The U.S. Army Corps of Engineers operates Washington Aqueduct and provides drinking water to the Washington, D.C. area. Washington Aqueduct routinely samples its source of water, the Potomac River. Each year, it reports the monthly averages for basic water parameters and several pollutants and metals. Reports since 2001 are available online. Reports from 1905 to 2000, however, had limited distribution and their legibility has faded over time.

Dr. Norbert A. Jaworski recognized the historical value of these reports. To prevent their loss, he digitized the monthly values for several parameters. The Interstate Commission on the Potomac River Basin (ICPRB) later updated his dataset through 2019 and checked the entered data for accuracy. This report focuses on changes in temperature, hardness, pH, total solids, chloride, nitrate, and sulfate over the 80 years since ICPRB was formed in 1940. Visual representations (“heatmaps”) and trend analysis show significant increasing trends in all these parameters except nitrate. The report is intended to introduce the historical Washington Aqueduct water quality data to a broader audience and highlight their potential value to Potomac studies.

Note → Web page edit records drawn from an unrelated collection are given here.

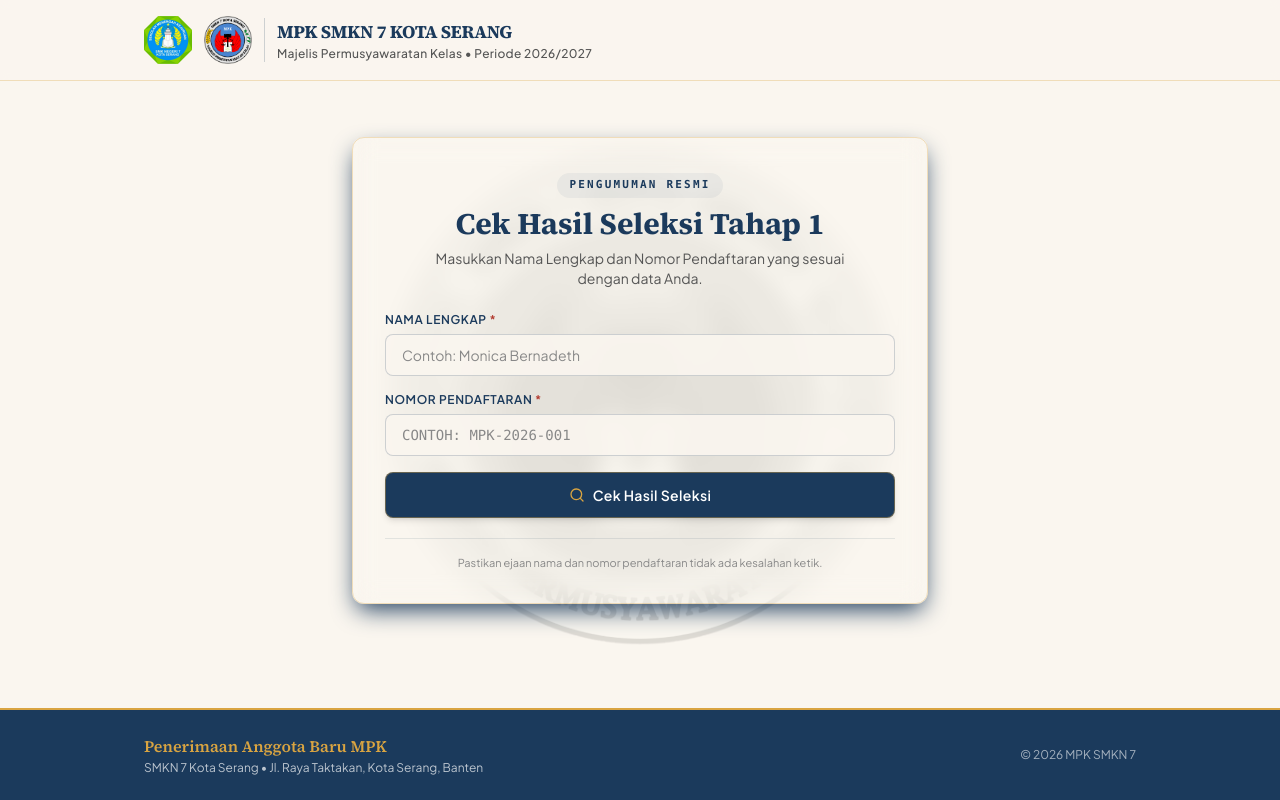
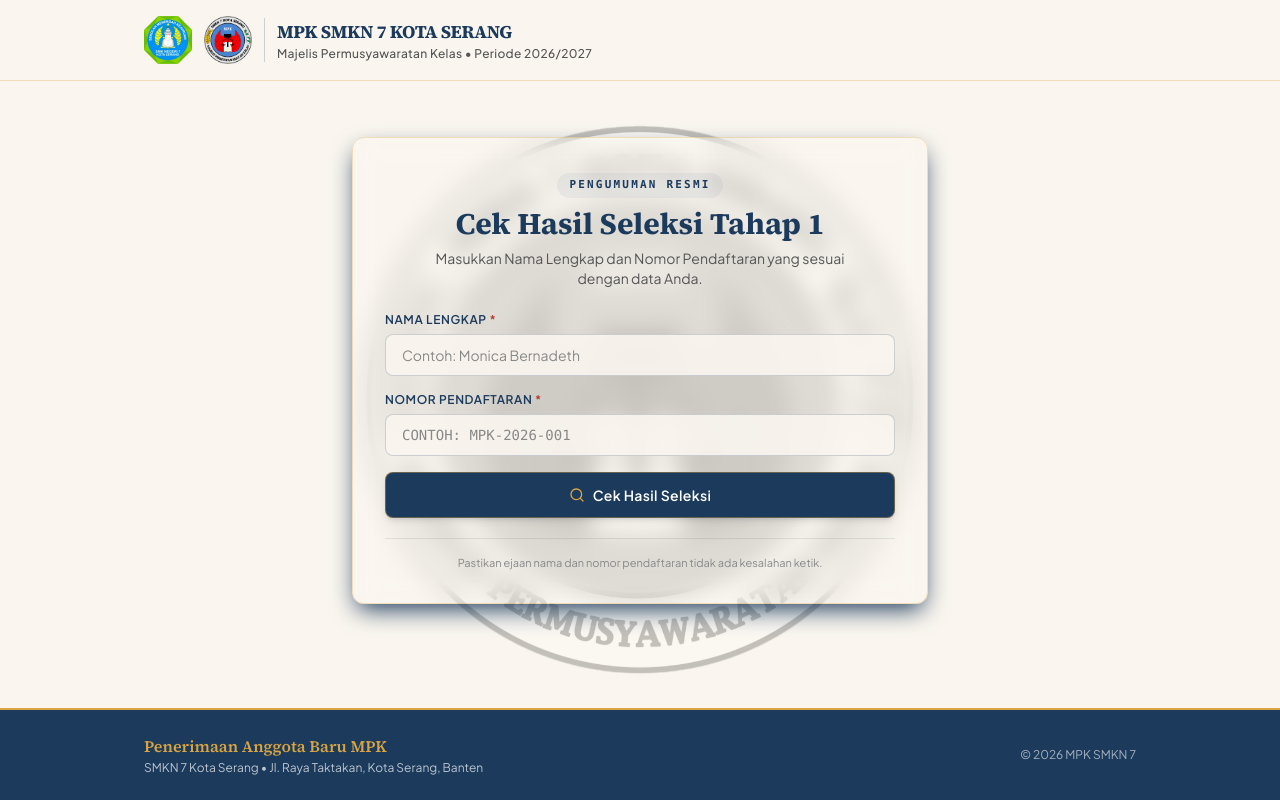
Before and after one commit to upptime993/INFO-MPK-SMKN7, a Next.js app: page / in a window 1280 px wide. Built offline with nearby package versions, Linux system fonts and the light colour scheme.

Commit message:
Enhance LogoWatermark size and opacity settings

```diff
--- a/components/LogoWatermark.tsx
+++ b/components/LogoWatermark.tsx
@@ -4,13 +4,13 @@ import Image from "next/image";
 export const LogoWatermark: React.FC = () => {
   return (
     <div className="fixed inset-0 pointer-events-none z-0 overflow-hidden flex items-center justify-center">
-      {/* Watermark Logo MPK dengan opasitas pas yang elegan baik di mobile maupun desktop */}
-      <div className="relative w-[140vw] h-[140vw] max-w-[500px] max-h-[500px] sm:w-[620px] sm:h-[620px] md:w-[750px] md:h-[750px] opacity-[0.13] sm:opacity-[0.11] md:opacity-[0.11] grayscale contrast-125 transition-all duration-500 -translate-y-2 sm:translate-y-0">
+      {/* Watermark Logo MPK dengan opasitas & ukuran yang ditingkatkan agar tetap terlihat jelas di mobile maupun desktop */}
+      <div className="relative w-[150vw] h-[150vw] max-w-[560px] max-h-[560px] sm:w-[700px] sm:h-[700px] md:w-[860px] md:h-[860px] lg:w-[1000px] lg:h-[1000px] opacity-[0.22] sm:opacity-[0.20] md:opacity-[0.20] lg:opacity-[0.22] grayscale contrast-125 mix-blend-multiply transition-all duration-500 -translate-y-2 sm:translate-y-0">
         <Image
           src="/logo-mpk.png"
           alt="Watermark Logo MPK SMKN 7 Serang"
           fill
-          sizes="(max-width: 640px) 140vw, (max-width: 1024px) 620px, 750px"
+          sizes="(max-width: 640px) 150vw, (max-width: 1024px) 700px, 1000px"
           priority={true}
           className="object-contain"
         />
```
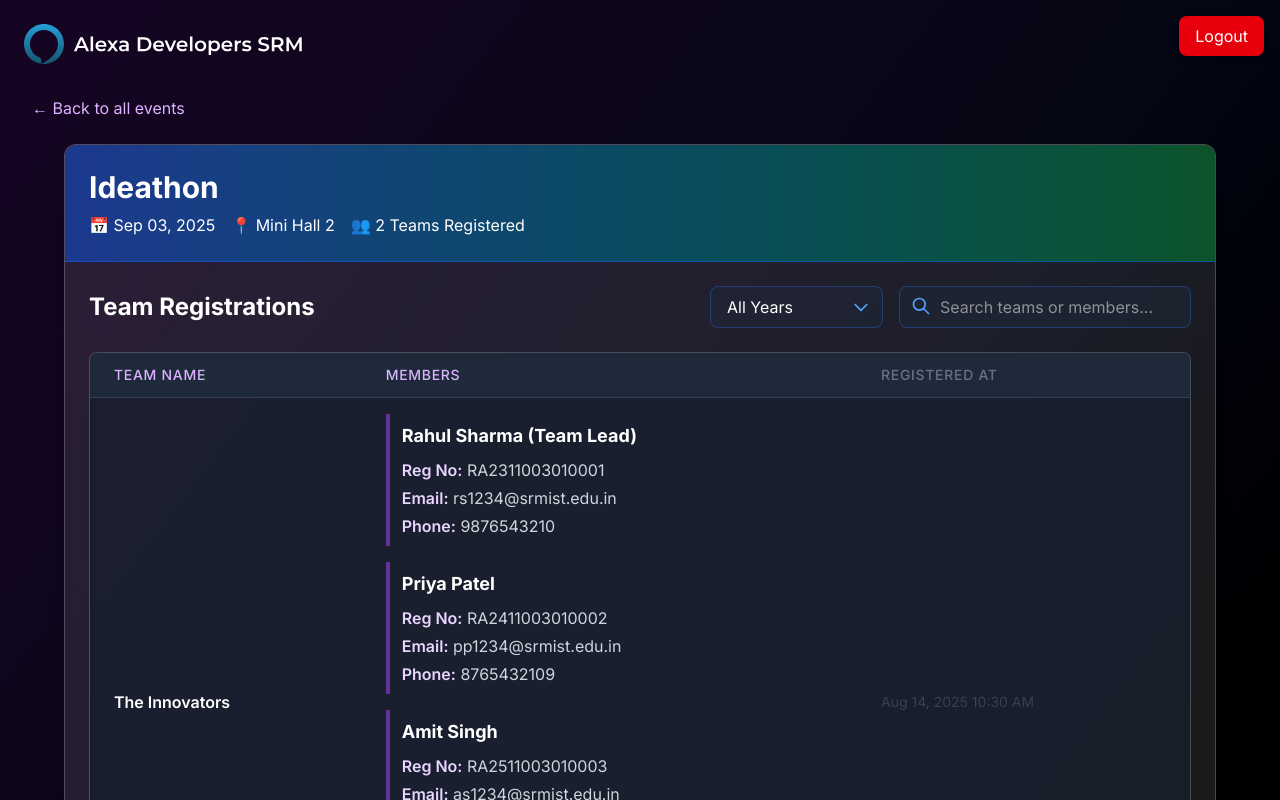
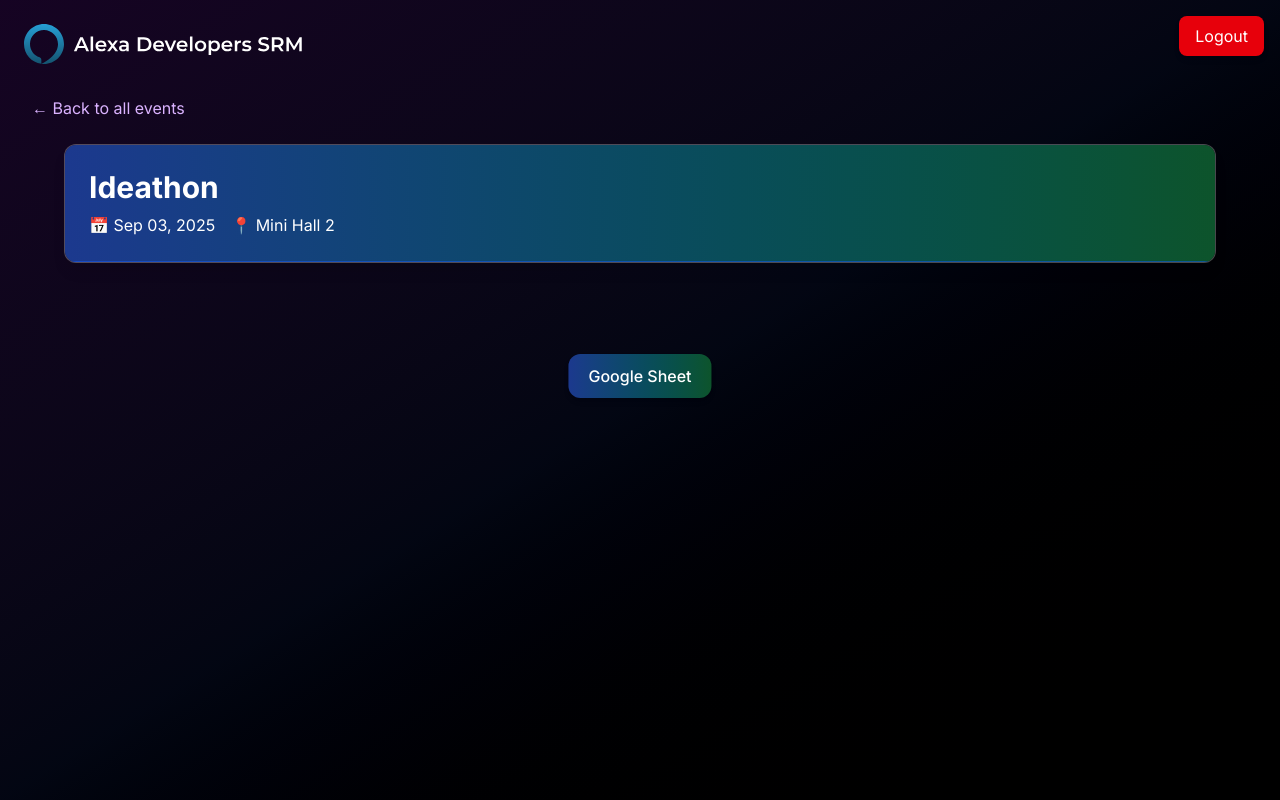
Before and after one commit to shubhankar05sarkar/Alexa-dashboard-db, a Next.js app: page /alexaverse-v2/ideathon in a window 1280 px wide. Shown: the top 800 px of the page. Built offline with nearby package versions, Linux system fonts and the light colour scheme; sample sign-in values are in the browser's storage.

Commit message:
Added google sheet

```diff
--- a/src/app/alexaverse-v2/ideathon/page.tsx
+++ b/src/app/alexaverse-v2/ideathon/page.tsx
@@ -6,7 +6,7 @@ import { TeamRegistration } from '../../types/types';
 import { useState } from 'react';
 
 const registrations: TeamRegistration[] = [
-  {
+  /*{
     teamId: 'team1',
     teamName: 'The Innovators',
     registeredAt: 'Aug 14, 2025 10:30 AM',
@@ -27,7 +27,7 @@ const registrations: TeamRegistration[] = [
       { id: 'm7', name: 'Vikram Joshi', registerNumber: 'RA2311003010007', email: 'vj1234@srmist.edu.in', phone: '7654321099' },
       { id: 'm8', name: 'Divya Nair', registerNumber: 'RA2411003010008', email: 'dn1234@srmist.edu.in', phone: '6543210988' }
     ]
-  }
+  }*/
 ];
 
 export default function IdeathonPage() {
@@ -107,15 +107,15 @@ export default function IdeathonPage() {
               <div className="flex flex-wrap gap-4 mt-2">
                 <span>📅 Sep 03, 2025</span>
                 <span>📍 Mini Hall 2</span>
-                <span>👥 {filteredRegistrations.length} Teams Registered</span>
+                {/*<span>👥 {filteredRegistrations.length} Teams Registered</span>*/}
               </div>
             </div>
 
+            {/*
             <div className="p-6">
               <div className="flex justify-between items-center mb-6">
                 <h2 className="text-2xl font-bold text-white">Team Registrations</h2>
 
-                {/* Desktop Inputs */}
                 <div className="hidden md:flex gap-4">
                   <div className="relative">
                     <select
@@ -159,7 +159,6 @@ export default function IdeathonPage() {
                   </div>
                 </div>
 
-                {/* Mobile Icon Buttons */}
                 <div className="flex md:hidden gap-2">
                   <button
                     onClick={() => setShowMobileSearch(!showMobileSearch)}
@@ -182,7 +181,6 @@ export default function IdeathonPage() {
                 </div>
               </div>
 
-              {/* Conditionally show mobile search/filter */}
               {showMobileSearch && (
                 <div className="mb-4">
                   <input
@@ -194,6 +192,7 @@ export default function IdeathonPage() {
                   />
                 </div>
               )}
+
               {showMobileFilter && (
                 <div className="mb-4">
                   <select
@@ -214,7 +213,19 @@ export default function IdeathonPage() {
                 <TeamRegistrationTable registrations={filteredRegistrations} />
               </div>
             </div>
+            */}
+
           </div>
+
+          <a
+          href="https://docs.google.com/spreadsheets/d/1zGRCYjNFFfWU3eXfd0-R45ejWw8yyyJHANFp9BXK4os/edit?usp=sharing"
+          target="_blank"
+          rel="noopener noreferrer"
+          >
+            <button className="px-5 py-2.5 bg-gradient-to-r from-blue-900 to-green-900 text-white font-medium rounded-xl shadow-md hover:scale-110  hover:shadow-lg transition-all duration-200 absolute left-1/2 top-[120%] transform -translate-x-1/2">
+              Google Sheet
+            </button>
+          </a>
         </div>
       </div>
 
```
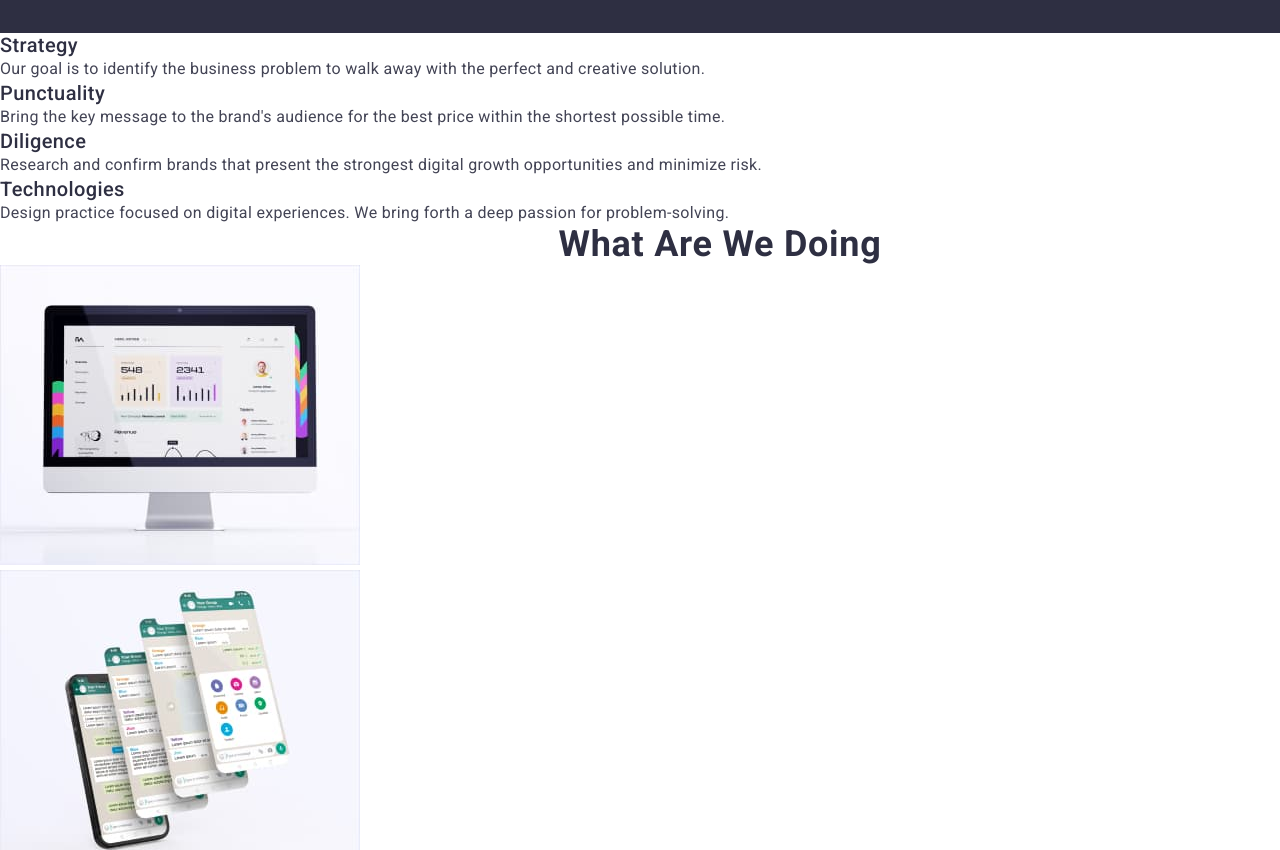
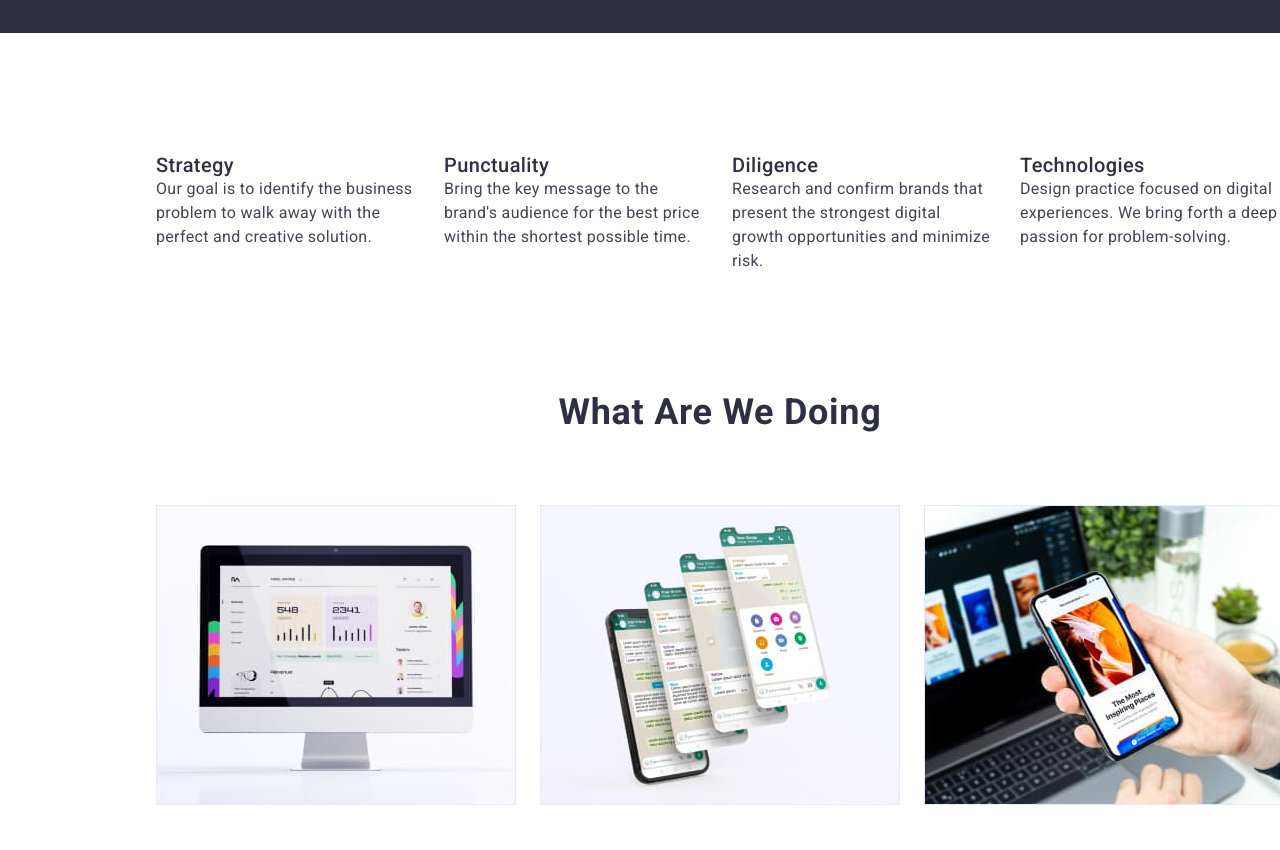
Before and after one commit to vrbGoIt/goit-markup-hw-03, a plain HTML site: page index.html in a window 1280 px wide. Shown: the part 640-1490 px from the top of the page. Drawn offline with nearby package versions, Linux system fonts and the light colour scheme.

Commit message:
Update third section

```diff
--- a/css/styles.css
+++ b/css/styles.css
@@ -156,6 +156,15 @@ body {
     background-color: var(--link-hover-color);
 }
 
+.quality-list {
+    margin: 120px 0 120px 156px;
+}
+
+.quality-item {
+    width: 264px;
+    margin-right: 24px;
+}
+
 .quality-name {
     font-weight: 500;
     font-size: 20px;
@@ -179,6 +188,14 @@ body {
     letter-spacing: 0.02em;
     text-transform: capitalize;
     color: var(--navy-blue);
+}
+
+.works-list {
+    margin: 72px 0 120px 156px;
+}
+
+.works-item {
+    margin-right: 24px;
 }
 
 .our-team {
--- a/index.html
+++ b/index.html
@@ -75,8 +75,8 @@
                 </section>
                 <section>
                     <h2 hidden class="quality-header">Our qualities</h2>
-                    <ul class="list">
-                        <li>
+                        <ul class="list flex-row quality-list">
+                            <li class="quality-item">
                                 <h3 class="quality-name">Strategy</h3>
                                 <p class="quality-text">
                                     Our goal is to identify the business problem to
@@ -84,7 +84,7 @@
                                     solution.
                                 </p>
                             </li>
-                        <li>
+                            <li class="quality-item">
                                 <h3 class="quality-name">Punctuality</h3>
                                 <p class="quality-text">
                                     Bring the key message to the brand's audience
@@ -92,7 +92,7 @@
                                     time.
                                 </p>
                             </li>
-                        <li>
+                            <li class="quality-item">
                                 <h3 class="quality-name">Diligence</h3>
                                 <p class="quality-text">
                                     Research and confirm brands that present the
@@ -100,7 +100,7 @@
                                     minimize risk.
                                 </p>
                             </li>
-                        <li>
+                            <li class="quality-item">
                                 <h3 class="quality-name">Technologies</h3>
                                 <p class="quality-text">
                                     Design practice focused on digital experiences.
@@ -112,22 +112,22 @@
                 </section>
                 <section>
                     <h2 class="works-header">What are we doing</h2>
-                    <ul class="list">
-                        <li>
+                    <ul class="list flex-row works-list">
+                        <li class="works-item">
                             <img
                                 width="360"
                                 src="./images/work1.jpg"
                                 alt="Our work1"
                             />
                         </li>
-                        <li>
+                        <li class="works-item">
                             <img
                                 width="360"
                                 src="./images/work2.jpg"
                                 alt="Our work2"
                             />
                         </li>
-                        <li>
+                        <li class="works-item">
                             <img
                                 width="360"
                                 src="./images/work3.jpg"
@@ -138,7 +138,7 @@
                 </section>
                 <section class="our-team">
                     <h2 class="our-team-header">Our Team</h2>
-                    <ul class="list">
+                    <ul class="list flex-row">
                         <li class="our-team-item">
                             <img
                                 width="264"
```
Lines whose indentation alone changed are shown as unchanged.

The Supplemental Materials document contains additional graphical representations of the data.

See the video summary of the report: